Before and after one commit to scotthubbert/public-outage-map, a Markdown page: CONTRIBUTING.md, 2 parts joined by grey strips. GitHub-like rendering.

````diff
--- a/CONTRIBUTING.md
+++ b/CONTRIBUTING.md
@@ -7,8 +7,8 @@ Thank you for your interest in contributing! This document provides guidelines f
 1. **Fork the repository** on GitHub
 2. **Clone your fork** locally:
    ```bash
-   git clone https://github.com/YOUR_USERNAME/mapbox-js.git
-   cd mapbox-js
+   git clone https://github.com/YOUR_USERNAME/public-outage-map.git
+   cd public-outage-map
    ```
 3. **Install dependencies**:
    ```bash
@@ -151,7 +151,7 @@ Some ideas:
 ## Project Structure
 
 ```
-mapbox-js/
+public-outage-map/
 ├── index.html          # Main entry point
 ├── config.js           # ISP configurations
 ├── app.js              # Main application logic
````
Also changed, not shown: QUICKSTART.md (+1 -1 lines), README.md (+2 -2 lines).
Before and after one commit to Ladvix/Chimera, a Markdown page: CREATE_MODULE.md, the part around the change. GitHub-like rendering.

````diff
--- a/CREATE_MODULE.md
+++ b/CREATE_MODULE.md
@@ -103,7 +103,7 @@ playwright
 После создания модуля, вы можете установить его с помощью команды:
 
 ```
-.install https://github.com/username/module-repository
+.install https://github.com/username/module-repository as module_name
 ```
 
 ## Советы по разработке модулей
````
# # # # # # #
_WHAT TO PRODUCE:_ Return all lines from the data above with "Markdown" in them.

_OUTPUT OF THE EXERCISE:_
Before and after one commit to scotthubbert/public-outage-map, a Markdown page: CONTRIBUTING.md, 2 parts joined by grey strips. GitHub-like rendering.
Before and after one commit to Ladvix/Chimera, a Markdown page: CREATE_MODULE.md, the part around the change. GitHub-like rendering.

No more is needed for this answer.